Where a line contains the word "대구태암초등학교", copy that line from the records below.

*** Begin section ***

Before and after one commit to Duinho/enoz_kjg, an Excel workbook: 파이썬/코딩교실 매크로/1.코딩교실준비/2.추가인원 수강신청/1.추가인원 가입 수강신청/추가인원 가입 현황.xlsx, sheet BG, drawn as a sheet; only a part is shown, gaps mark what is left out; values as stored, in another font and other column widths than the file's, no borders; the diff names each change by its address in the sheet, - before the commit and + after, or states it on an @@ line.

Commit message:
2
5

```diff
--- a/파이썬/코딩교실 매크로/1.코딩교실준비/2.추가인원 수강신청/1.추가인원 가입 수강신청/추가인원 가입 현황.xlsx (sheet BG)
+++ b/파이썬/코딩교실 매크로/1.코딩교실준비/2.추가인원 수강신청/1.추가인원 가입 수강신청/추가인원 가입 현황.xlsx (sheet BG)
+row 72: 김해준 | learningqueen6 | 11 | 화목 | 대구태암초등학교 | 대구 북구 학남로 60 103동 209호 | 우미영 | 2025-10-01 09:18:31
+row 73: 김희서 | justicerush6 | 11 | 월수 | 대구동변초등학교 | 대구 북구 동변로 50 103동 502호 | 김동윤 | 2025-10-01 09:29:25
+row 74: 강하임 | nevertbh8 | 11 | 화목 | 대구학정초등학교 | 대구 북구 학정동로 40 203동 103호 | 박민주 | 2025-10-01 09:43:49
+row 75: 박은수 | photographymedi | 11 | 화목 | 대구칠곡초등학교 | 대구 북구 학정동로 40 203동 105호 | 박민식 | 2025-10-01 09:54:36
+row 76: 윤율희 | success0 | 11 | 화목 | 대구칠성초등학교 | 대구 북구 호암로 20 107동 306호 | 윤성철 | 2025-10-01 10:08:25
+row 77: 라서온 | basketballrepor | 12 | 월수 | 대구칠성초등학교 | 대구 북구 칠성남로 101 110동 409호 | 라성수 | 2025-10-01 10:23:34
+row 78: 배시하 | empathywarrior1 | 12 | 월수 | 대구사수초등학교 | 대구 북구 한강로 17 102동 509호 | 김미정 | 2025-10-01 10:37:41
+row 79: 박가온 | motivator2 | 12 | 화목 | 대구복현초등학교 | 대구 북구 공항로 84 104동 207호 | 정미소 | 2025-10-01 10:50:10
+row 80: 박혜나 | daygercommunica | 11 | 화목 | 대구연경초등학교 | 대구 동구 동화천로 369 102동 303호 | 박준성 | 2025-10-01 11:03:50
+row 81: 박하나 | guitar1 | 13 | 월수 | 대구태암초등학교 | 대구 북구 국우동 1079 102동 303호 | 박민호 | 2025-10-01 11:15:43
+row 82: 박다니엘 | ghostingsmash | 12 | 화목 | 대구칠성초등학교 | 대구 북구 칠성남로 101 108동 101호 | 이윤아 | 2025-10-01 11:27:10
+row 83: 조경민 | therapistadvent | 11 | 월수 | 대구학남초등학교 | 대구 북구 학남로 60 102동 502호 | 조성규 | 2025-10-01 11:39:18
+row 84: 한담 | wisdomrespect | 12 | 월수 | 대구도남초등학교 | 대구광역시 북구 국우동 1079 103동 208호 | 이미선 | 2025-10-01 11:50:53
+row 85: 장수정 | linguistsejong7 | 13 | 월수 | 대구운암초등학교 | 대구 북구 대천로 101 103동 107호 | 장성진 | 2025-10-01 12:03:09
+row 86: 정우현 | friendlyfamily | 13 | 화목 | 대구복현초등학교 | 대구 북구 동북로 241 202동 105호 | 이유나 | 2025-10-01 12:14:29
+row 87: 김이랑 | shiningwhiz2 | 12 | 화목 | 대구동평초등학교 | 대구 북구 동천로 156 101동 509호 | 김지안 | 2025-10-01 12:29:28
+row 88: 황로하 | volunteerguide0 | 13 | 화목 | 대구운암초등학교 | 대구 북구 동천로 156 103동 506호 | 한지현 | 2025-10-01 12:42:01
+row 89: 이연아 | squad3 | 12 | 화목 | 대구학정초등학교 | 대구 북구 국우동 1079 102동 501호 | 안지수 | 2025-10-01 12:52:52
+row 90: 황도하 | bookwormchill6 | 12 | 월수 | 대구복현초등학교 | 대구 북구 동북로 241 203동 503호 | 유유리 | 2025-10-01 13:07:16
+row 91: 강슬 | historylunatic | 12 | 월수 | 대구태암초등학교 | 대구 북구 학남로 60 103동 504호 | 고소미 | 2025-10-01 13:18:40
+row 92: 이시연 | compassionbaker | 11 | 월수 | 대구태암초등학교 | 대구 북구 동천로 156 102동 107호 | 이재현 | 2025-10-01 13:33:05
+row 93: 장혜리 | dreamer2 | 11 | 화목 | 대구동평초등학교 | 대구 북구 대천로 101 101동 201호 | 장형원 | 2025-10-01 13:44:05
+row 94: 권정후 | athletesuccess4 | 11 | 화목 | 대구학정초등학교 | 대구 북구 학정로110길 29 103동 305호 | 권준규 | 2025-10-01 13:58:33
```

*** End section ***

* TASK SOLUTION:
+row 72: 김해준 | learningqueen6 | 11 | 화목 | 대구태암초등학교 | 대구 북구 학남로 60 103동 209호 | 우미영 | 2025-10-01 09:18:31
+row 81: 박하나 | guitar1 | 13 | 월수 | 대구태암초등학교 | 대구 북구 국우동 1079 102동 303호 | 박민호 | 2025-10-01 11:15:43
+row 91: 강슬 | historylunatic | 12 | 월수 | 대구태암초등학교 | 대구 북구 학남로 60 103동 504호 | 고소미 | 2025-10-01 13:18:40
+row 92: 이시연 | compassionbaker | 11 | 월수 | 대구태암초등학교 | 대구 북구 동천로 156 102동 107호 | 이재현 | 2025-10-01 13:33:05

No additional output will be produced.